### ASSIGNED TASK
Every entry that follows is to be set down exactly, with its pictures omitted.

Start of RECORDS FOR THIS TASK

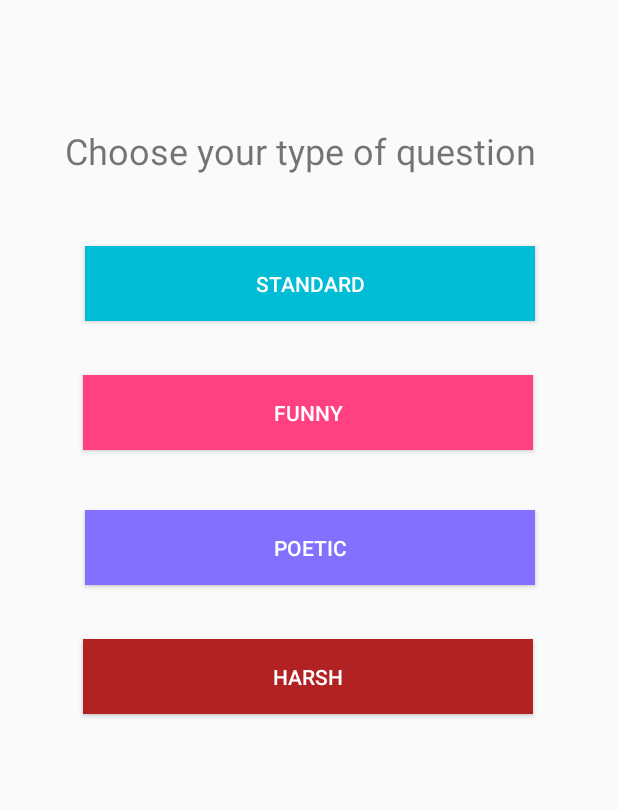
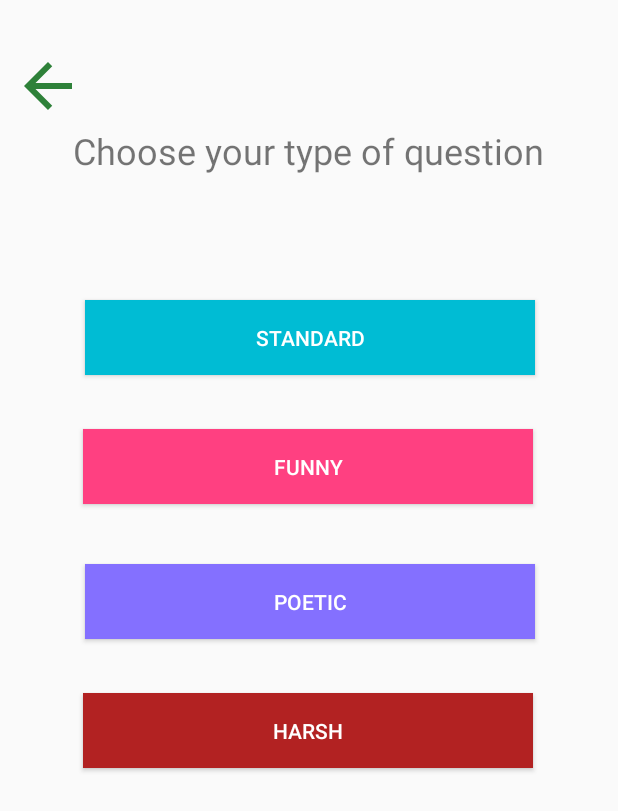
Before and after one commit to onumtiger/Quiplash, an Android app: the ChooseQuestionTypeActivity screen opened directly, with no data from a screen before it, on a phone screen of 412 x 824 dp. Shown: the top 811 px of the screen. Run offline under Robolectric (Android 15) with nearby library versions, the phone set to English and light mode, and no system bars.

Commit message:
db update

```diff
--- a/app/src/main/java/com/example/quiplash/ChooseQuestionTypeActivity.kt
+++ b/app/src/main/java/com/example/quiplash/ChooseQuestionTypeActivity.kt
@@ -9,6 +9,7 @@ import android.widget.EditText
 import android.widget.TextView
 import android.widget.Toast
 import androidx.appcompat.app.AppCompatActivity
+import androidx.appcompat.widget.AppCompatImageButton
 import kotlinx.android.synthetic.main.activity_choose_question_type.*
 
 class ChooseQuestionTypeActivity : AppCompatActivity() {
@@ -27,6 +28,9 @@ class ChooseQuestionTypeActivity : AppCompatActivity() {
         }
         setContentView(R.layout.activity_choose_question_type)
 
+
+
+        val btnBack = findViewById<AppCompatImageButton>(R.id.profile_game_go_back_arrow3)
         val btnStandard = findViewById<Button>(R.id.btnStandard)
         val btnFunny = findViewById<Button>(R.id.btnFunny)
         val btnPoetic = findViewById<Button>(R.id.btnPoetic)
@@ -48,6 +52,13 @@ class ChooseQuestionTypeActivity : AppCompatActivity() {
             } else {
                 Toast.makeText(this, "Please Tip In A New Question", Toast.LENGTH_LONG).show()
             }
+        }
+
+        btnBack.setOnClickListener() {
+            Sounds.playClickSound(this)
+
+            val intent = Intent(this, Profile_RegisteredActivity::class.java);
+            startActivity(intent);
         }
 
         btnStandard.setOnClickListener {
--- a/app/src/main/java/com/example/quiplash/HostWaitingActivity.kt
+++ b/app/src/main/java/com/example/quiplash/HostWaitingActivity.kt
@@ -7,6 +7,7 @@ import android.util.Log
 import android.view.View
 import android.widget.Button
 import android.widget.ListView
+import android.widget.Toast
 import androidx.appcompat.app.AppCompatActivity
 import androidx.appcompat.widget.AppCompatImageButton
 import androidx.swiperefreshlayout.widget.SwipeRefreshLayout
@@ -276,7 +277,7 @@ class HostWaitingActivity : AppCompatActivity() {
             while (roundCount < game.users.size - jump) {
 
                 val voters = linkedMapOf<String, Voter>()
-                var question = game.questions[jump-1].question
+                var question = game.questions[roundCount].question
                 for (user in game.users) {
 
                     if (game.users.indexOf(user) != roundCount && game.users.indexOf(user) != (roundCount + jump)) {
--- a/app/src/main/java/com/example/quiplash/Profile_RegisteredActivity.kt
+++ b/app/src/main/java/com/example/quiplash/Profile_RegisteredActivity.kt
@@ -44,7 +44,7 @@ class Profile_RegisteredActivity : AppCompatActivity() {
         var fotostorage = FirebaseStorage.getInstance();
         var storageRef = fotostorage.reference
 
-        val btnBack = findViewById<AppCompatImageButton>(R.id.profile_game_go_back_arrow)
+        val btnBack = findViewById<AppCompatImageButton>(R.id.profile_game_go_back_arrow2)
         val btnEditProfile = findViewById<Button>(R.id.btnEditProfile)
         val btnaddQuestion = findViewById<Button>(R.id.btnaddQuestion)
         val btnSignOut = findViewById<Button>(R.id.sign_out)
--- a/app/src/main/res/layout/activity_choose_question_type.xml
+++ b/app/src/main/res/layout/activity_choose_question_type.xml
@@ -6,11 +6,24 @@
     android:layout_width="match_parent"
     android:layout_height="match_parent">
 
+    <ImageButton
+        android:id="@+id/profile_game_go_back_arrow3"
+        android:layout_width="32dp"
+        android:layout_height="32dp"
+        android:layout_marginTop="41dp"
+        android:backgroundTint="#00FFFFFF"
+        android:contentDescription="go_back_arrow"
+        android:src="@drawable/ic_go_back_arrow"
+        app:layout_constraintEnd_toEndOf="parent"
+        app:layout_constraintHorizontal_bias="0.042"
+        app:layout_constraintStart_toStartOf="parent"
+        app:layout_constraintTop_toTopOf="parent" />
+
     <Button
         android:id="@+id/btnStandard"
         android:layout_width="300dp"
         android:layout_height="50dp"
-        android:layout_marginTop="164dp"
+        android:layout_marginTop="200dp"
         android:background="@color/colorButtonHoneydew"
         android:text="Standard"
         android:textColor="@color/colorWhite"
@@ -72,10 +85,11 @@
 
     <TextView
         android:id="@+id/choose"
-        android:layout_width="324dp"
-        android:layout_height="35dp"
+        android:layout_width="355dp"
+        android:layout_height="43dp"
         android:layout_marginTop="84dp"
         android:text="Choose your type of question"
+        android:textAlignment="center"
         android:textSize="24sp"
         app:layout_constraintEnd_toEndOf="parent"
         app:layout_constraintHorizontal_bias="0.494"
@@ -84,10 +98,12 @@
 
     <EditText
         android:id="@+id/new_question_text"
-        android:layout_width="match_parent"
-        android:layout_height="wrap_content"
-        android:layout_marginTop="228dp"
+        android:layout_width="355dp"
+        android:layout_height="44dp"
+        android:layout_marginStart="28dp"
+        android:layout_marginTop="284dp"
         android:inputType="text"
+        android:textAlignment="center"
         app:layout_constraintStart_toStartOf="parent"
         app:layout_constraintTop_toTopOf="parent" />
 
@@ -96,6 +112,7 @@
         android:layout_width="wrap_content"
         android:layout_height="wrap_content"
         android:layout_marginTop="528dp"
+        android:backgroundTint="@color/colorButtonGreen"
         android:text="Save Question"
         app:layout_constraintEnd_toEndOf="parent"
         app:layout_constraintStart_toStartOf="parent"
```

End of RECORDS FOR THIS TASK

### COMPLETED EXERCISE
Before and after one commit to onumtiger/Quiplash, an Android app: the ChooseQuestionTypeActivity screen opened directly, with no data from a screen before it, on a phone screen of 412 x 824 dp. Shown: the top 811 px of the screen. Run offline under Robolectric (Android 15) with nearby library versions, the phone set to English and light mode, and no system bars.

Commit message:
db update

```diff
--- a/app/src/main/java/com/example/quiplash/ChooseQuestionTypeActivity.kt
+++ b/app/src/main/java/com/example/quiplash/ChooseQuestionTypeActivity.kt
@@ -9,6 +9,7 @@ import android.widget.EditText
 import android.widget.TextView
 import android.widget.Toast
 import androidx.appcompat.app.AppCompatActivity
+import androidx.appcompat.widget.AppCompatImageButton
 import kotlinx.android.synthetic.main.activity_choose_question_type.*
 
 class ChooseQuestionTypeActivity : AppCompatActivity() {
@@ -27,6 +28,9 @@ class ChooseQuestionTypeActivity : AppCompatActivity() {
         }
         setContentView(R.layout.activity_choose_question_type)
 
+
+
+        val btnBack = findViewById<AppCompatImageButton>(R.id.profile_game_go_back_arrow3)
         val btnStandard = findViewById<Button>(R.id.btnStandard)
         val btnFunny = findViewById<Button>(R.id.btnFunny)
         val btnPoetic = findViewById<Button>(R.id.btnPoetic)
@@ -48,6 +52,13 @@ class ChooseQuestionTypeActivity : AppCompatActivity() {
             } else {
                 Toast.makeText(this, "Please Tip In A New Question", Toast.LENGTH_LONG).show()
             }
+        }
+
+        btnBack.setOnClickListener() {
+            Sounds.playClickSound(this)
+
+            val intent = Intent(this, Profile_RegisteredActivity::class.java);
+            startActivity(intent);
         }
 
         btnStandard.setOnClickListener {
--- a/app/src/main/java/com/example/quiplash/HostWaitingActivity.kt
+++ b/app/src/main/java/com/example/quiplash/HostWaitingActivity.kt
@@ -7,6 +7,7 @@ import android.util.Log
 import android.view.View
 import android.widget.Button
 import android.widget.ListView
+import android.widget.Toast
 import androidx.appcompat.app.AppCompatActivity
 import androidx.appcompat.widget.AppCompatImageButton
 import androidx.swiperefreshlayout.widget.SwipeRefreshLayout
@@ -276,7 +277,7 @@ class HostWaitingActivity : AppCompatActivity() {
             while (roundCount < game.users.size - jump) {
 
                 val voters = linkedMapOf<String, Voter>()
-                var question = game.questions[jump-1].question
+                var question = game.questions[roundCount].question
                 for (user in game.users) {
 
                     if (game.users.indexOf(user) != roundCount && game.users.indexOf(user) != (roundCount + jump)) {
--- a/app/src/main/java/com/example/quiplash/Profile_RegisteredActivity.kt
+++ b/app/src/main/java/com/example/quiplash/Profile_RegisteredActivity.kt
@@ -44,7 +44,7 @@ class Profile_RegisteredActivity : AppCompatActivity() {
         var fotostorage = FirebaseStorage.getInstance();
         var storageRef = fotostorage.reference
 
-        val btnBack = findViewById<AppCompatImageButton>(R.id.profile_game_go_back_arrow)
+        val btnBack = findViewById<AppCompatImageButton>(R.id.profile_game_go_back_arrow2)
         val btnEditProfile = findViewById<Button>(R.id.btnEditProfile)
         val btnaddQuestion = findViewById<Button>(R.id.btnaddQuestion)
         val btnSignOut = findViewById<Button>(R.id.sign_out)
--- a/app/src/main/res/layout/activity_choose_question_type.xml
+++ b/app/src/main/res/layout/activity_choose_question_type.xml
@@ -6,11 +6,24 @@
     android:layout_width="match_parent"
     android:layout_height="match_parent">
 
+    <ImageButton
+        android:id="@+id/profile_game_go_back_arrow3"
+        android:layout_width="32dp"
+        android:layout_height="32dp"
+        android:layout_marginTop="41dp"
+        android:backgroundTint="#00FFFFFF"
+        android:contentDescription="go_back_arrow"
+        android:src="@drawable/ic_go_back_arrow"
+        app:layout_constraintEnd_toEndOf="parent"
+        app:layout_constraintHorizontal_bias="0.042"
+        app:layout_constraintStart_toStartOf="parent"
+        app:layout_constraintTop_toTopOf="parent" />
+
     <Button
         android:id="@+id/btnStandard"
         android:layout_width="300dp"
         android:layout_height="50dp"
-        android:layout_marginTop="164dp"
+        android:layout_marginTop="200dp"
         android:background="@color/colorButtonHoneydew"
         android:text="Standard"
         android:textColor="@color/colorWhite"
@@ -72,10 +85,11 @@
 
     <TextView
         android:id="@+id/choose"
-        android:layout_width="324dp"
-        android:layout_height="35dp"
+        android:layout_width="355dp"
+        android:layout_height="43dp"
         android:layout_marginTop="84dp"
         android:text="Choose your type of question"
+        android:textAlignment="center"
         android:textSize="24sp"
         app:layout_constraintEnd_toEndOf="parent"
         app:layout_constraintHorizontal_bias="0.494"
@@ -84,10 +98,12 @@
 
     <EditText
         android:id="@+id/new_question_text"
-        android:layout_width="match_parent"
-        android:layout_height="wrap_content"
-        android:layout_marginTop="228dp"
+        android:layout_width="355dp"
+        android:layout_height="44dp"
+        android:layout_marginStart="28dp"
+        android:layout_marginTop="284dp"
         android:inputType="text"
+        android:textAlignment="center"
         app:layout_constraintStart_toStartOf="parent"
         app:layout_constraintTop_toTopOf="parent" />
 
@@ -96,6 +112,7 @@
         android:layout_width="wrap_content"
         android:layout_height="wrap_content"
         android:layout_marginTop="528dp"
+        android:backgroundTint="@color/colorButtonGreen"
         android:text="Save Question"
         app:layout_constraintEnd_toEndOf="parent"
         app:layout_constraintStart_toStartOf="parent"
```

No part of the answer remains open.